Probing solvation and reactivity in ionized polycyclic aromatic hydrocarbon–water clusters with photoionization mass spectrometry and electronic structure calculations
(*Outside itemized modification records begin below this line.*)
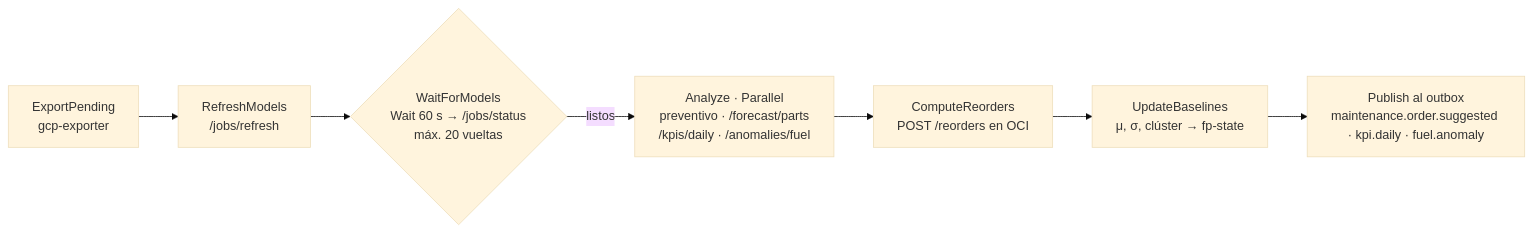
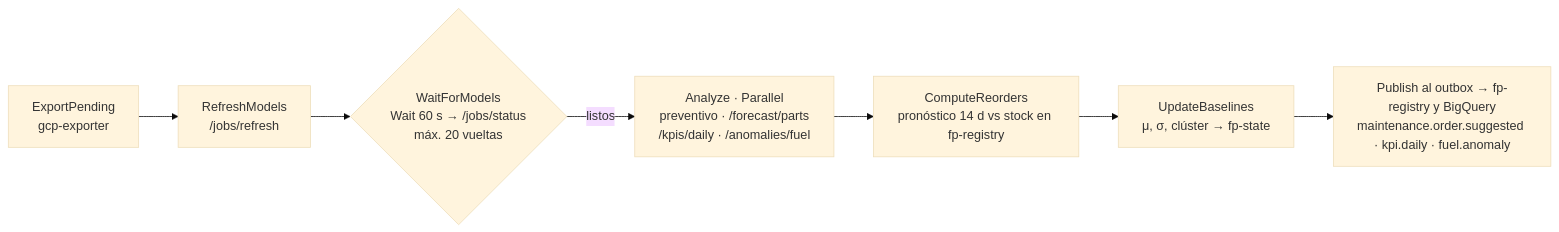
One commit to ArquiFusion-motosierra/fleetpulse changed the second of 2 diagrams in docs/architecture.md. Above: the diagram before and after it, drawn with Mermaid (base theme). The commit also changed other lines of this file and 10 other files, not shown here.

First line of the commit message:
feat: plan B without OCI — registry in DynamoDB, console in Cloud Run

````diff
--- a/docs/architecture.md
+++ b/docs/architecture.md
@@ -58,9 +59,9 @@
 ```mermaid
 flowchart LR
     A[ExportPending<br/>gcp-exporter] --> B[RefreshModels<br/>/jobs/refresh]
     B --> C{WaitForModels<br/>Wait 60 s → /jobs/status<br/>máx. 20 vueltas}
     C -- listos --> D[Analyze · Parallel<br/>preventivo · /forecast/parts<br/>/kpis/daily · /anomalies/fuel]
-    D --> E[ComputeReorders<br/>POST /reorders en OCI]
+    D --> E[ComputeReorders<br/>pronóstico 14 d vs stock en fp-registry]
     E --> F[UpdateBaselines<br/>μ, σ, clúster → fp-state]
-    F --> G[Publish al outbox<br/>maintenance.order.suggested · kpi.daily · fuel.anomaly]
+    F --> G[Publish al outbox → fp-registry y BigQuery<br/>maintenance.order.suggested · kpi.daily · fuel.anomaly]
 ```
````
Polycyclic aromatic hydrocarbons (PAHs) may comprise up to 20% of the carbon budget in our galaxy and most PAHs condense onto water-rich icy grain mantles. Benzene–water clusters have been invoked as model systems for studying the photo-processing of water ice mantles containing PAHs. However, there is a paucity of information on larger aromatics, where the extended π cloud could affect photo-processing. In this study, tunable vacuum ultraviolet (VUV) photoionization of naphthalene–water clusters Nx(H2O)y (N denotes naphthalene) is performed using synchrotron radiation and analyzed by reflectron time-of-flight mass spectrometry. Naphthalene clusters up to x = 4 are generated as are naphthalene–water clusters up to y = 25. At low photon energy (<11 eV), the naphthalene moiety is ionized and there is no proton transfer from N+ to the water sub-cluster, which is very different from the benzene–water system. Protonated products, N[(H2O)xH]+ and OH radical addition product (NOH)[(H2O)xH]+ are generated above 11 eV, suggesting that water sub-clusters dominate the dynamics at high photon energies. Ab initio calculations are performed to decipher the experimental results. Energetics of the neutral structures N(H2O)1–4 and their photoionized counterparts are calculated, including ionization on the N moiety as well as on the water sub-cluster. Energy decomposition analysis (EDA) is performed to understand trends in the binding between the naphthalene and the water sub-cluster in the ionized species.
- This article is part of the themed collection: Advances in ion spectroscopy - from astrophysics to biology